Project Manager: dr hab. inż. Anna Bogdan, prof. uczelni
Source of funding: OPUS 21
The aim of the project is to determine to what extent the applied ventilation and air conditioning system in operating rooms, including both the shaping of air quality parameters and thermal environment, affects the risk of unintentional perioperative hypothermia of patients.
Man is a warm-blooded species. Hence the core temperature of his body should be maintained at 37oC. A change in this value by more than 0.3 oC can cause significant thermal discomfort, a feeling of excessive cold or heat, and the activation of thermoregulatory processes, which will seek to normalise the human core temperature protect it against excessive cooling or overheating. In a temperate environment, heat in the human body is generated through metabolic transformations connected with the digestion of food and muscular activity.
In surgery, patients are usually deprived of food for a long time, so there is no metabolic production of heat.
They are also immobile in one position, and the anaesthetics administered to them impair their ability to warm up the body through muscle trembling. This results in unintentional perioperative hypothermia, one of the common complications related to anaesthesia and surgery, occurring in about 50-90% of patients undergoing surgery.
Restrictive conditions regarding the cleanliness of the internal environment are required in operating rooms, which directly translates into the risk of patient infection.
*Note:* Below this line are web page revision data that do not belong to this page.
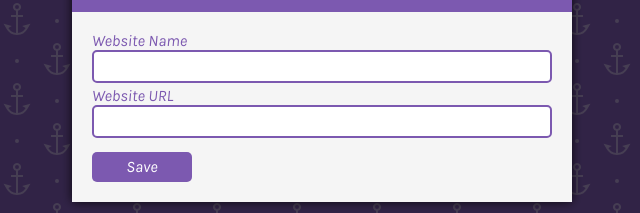
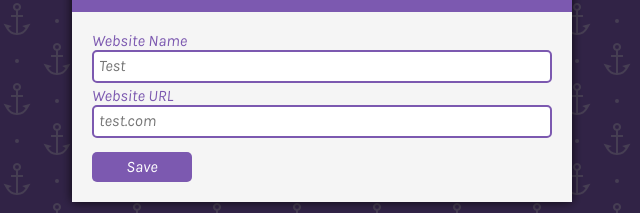
Before and after one commit to Mostafa-HEH/book-keeper, a plain HTML site: page index.html in a window 1280 px wide. Both pictures are taken after a click on the element "ADD BOOKMARK". Shown: the part 319-532 px from the top of the page, 318-958 px from the left. Drawn offline with nearby package versions, Linux system fonts and the light colour scheme; files that its build step writes are made by us from their sources.

Commit message:
adding placeholder to inputs

```diff
--- a/index.html
+++ b/index.html
@@ -25,11 +25,21 @@
           <form id="bookmark-form">
             <div class="form-group">
               <label for="website-name" class="form-label">Website Name</label>
-              <input type="text" class="form-input" id="website-name" />
+              <input
+                type="text"
+                class="form-input"
+                id="website-name"
+                placeholder="Test"
+              />
             </div>
             <div class="form-group">
               <label for="website-url" class="form-label">Website URL</label>
-              <input type="text" class="form-input" id="website-url" />
+              <input
+                type="text"
+                class="form-input"
+                id="website-url"
+                placeholder="test.com"
+              />
             </div>
             <button type="submit">Save</button>
           </form>
```
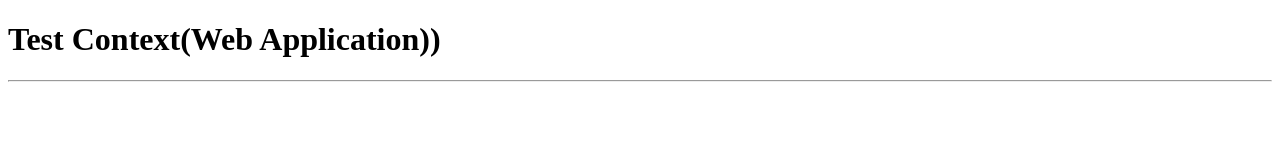
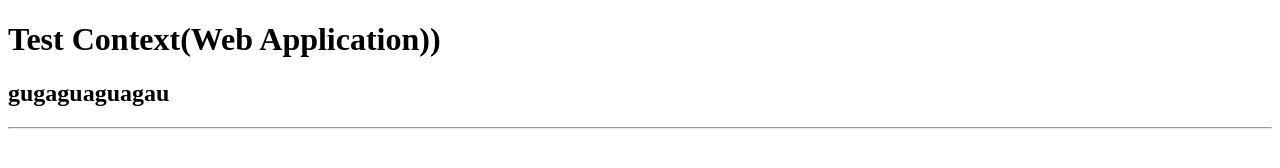
Before and after one commit to zwoo201537028/TestWebProject, a plain HTML site: page testProject/web/index.html in a window 1280 px wide. Drawn offline with Linux system fonts and the light colour scheme.

Commit message:
asdad <sadas.csa@das>
구가구가

```diff
--- a/testProject/web/index.html
+++ b/testProject/web/index.html
@@ -7,6 +7,7 @@
 <body>
 <header>
 <h1>Test Context(Web Application))</h1>
+<h2>gugaguaguagau</h2>
 </header>
 <hr>
 <section></section>
```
One of the elements necessary to keep the internal environment clean is designing special ventilation and air conditioning systems. There are mainly two ventilation systems used in operating theatres: laminar flow ceiling (LAF) and mixing ventilation (MV). These systems provide air with different thermal parameters (temperature, air velocity and humidity) and different airflow directions (air distribution). Meanwhile, these parameters are crucial elements affecting the heat exchange between man and the environment and may contribute to increased cooling of the patient’s body. For this reason, recognising how the ventilation system used in operating theatres affects the patient is key to further developing recommendations and solutions that can be used in operating theatres.
The research will be carried out under laboratory conditions (a laboratory simulating an operating theatre located at the applicant’s department) and under actual conditions (operating theatres in hospitals).
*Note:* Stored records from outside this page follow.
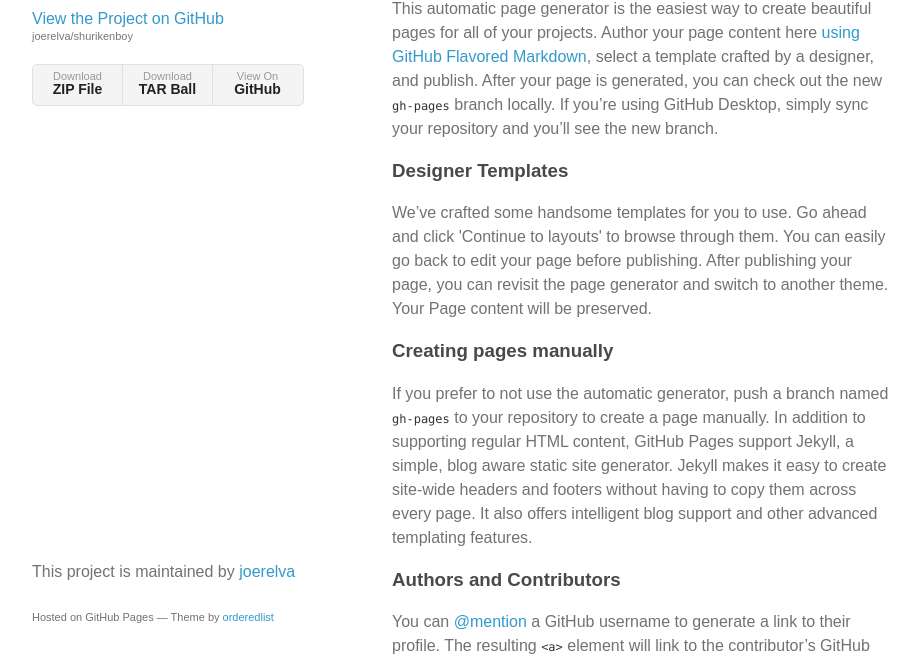
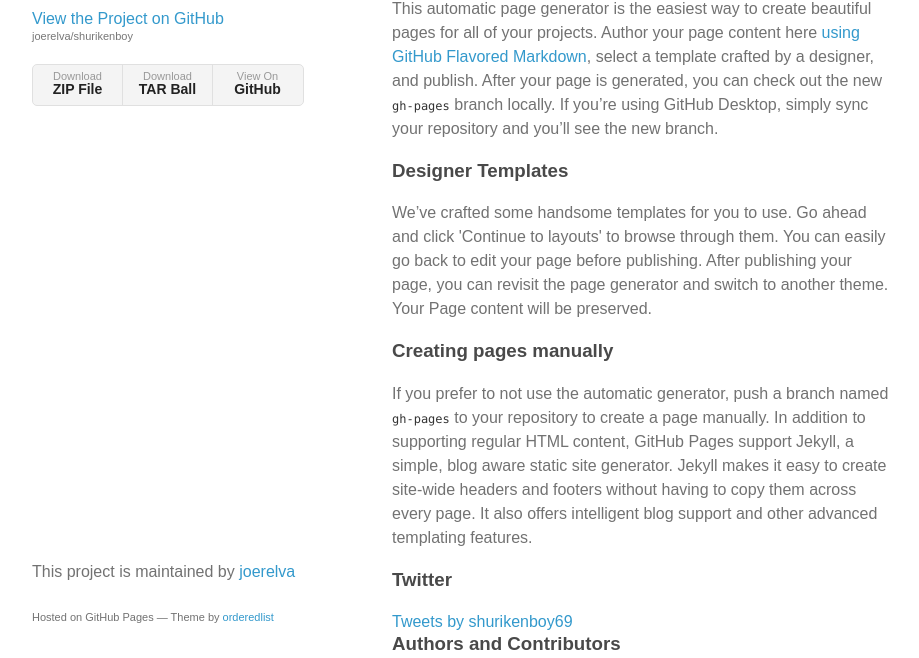
Before and after one commit to joemvmt/shurikenboy, a plain HTML site: page index.html in a window 1280 px wide. Shown: the part 102-760 px from the top of the page, without its empty margins (178-1097 px from the left). Drawn offline with Linux system fonts and the light colour scheme.

Commit message:
Update index.html

```diff
--- a/index.html
+++ b/index.html
@@ -57,6 +57,9 @@
 
 <p>If you prefer to not use the automatic generator, push a branch named <code>gh-pages</code> to your repository to create a page manually. In addition to supporting regular HTML content, GitHub Pages support Jekyll, a simple, blog aware static site generator. Jekyll makes it easy to create site-wide headers and footers without having to copy them across every page. It also offers intelligent blog support and other advanced templating features.</p>
 
+<h3>Twitter</h3>
+<a class="twitter-timeline" href="https://twitter.com/shurikenboy69">Tweets by shurikenboy69</a> <script async src="//platform.twitter.com/widgets.js" charset="utf-8"></script>
+
 <h3>
 <a id="authors-and-contributors" class="anchor" href="#authors-and-contributors" aria-hidden="true"><span aria-hidden="true" class="octicon octicon-link"></span></a>Authors and Contributors</h3>
 
```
The topic of the influence of the thermal environment shaped by different types of ventilation and air conditioning systems in operating theatres is not recognised in the national and international scientific output, so the project will open a completely new research space and contribute to a better knowledge of the internal environment conditions shaped in operating theatres. Identification of risks associated with these systems, as well as the description of the project results in scientific publications, will create the possibility of developing recommendations for the design of ventilation and air conditioning systems and will also open the way to better adapt methods of local heating of patients in order to reduce the risk of hypothermia. The project results will have a significant impact on the socio-economic environment in the area of health. They will indicate opportunities for further development of solutions in the field of patient safety.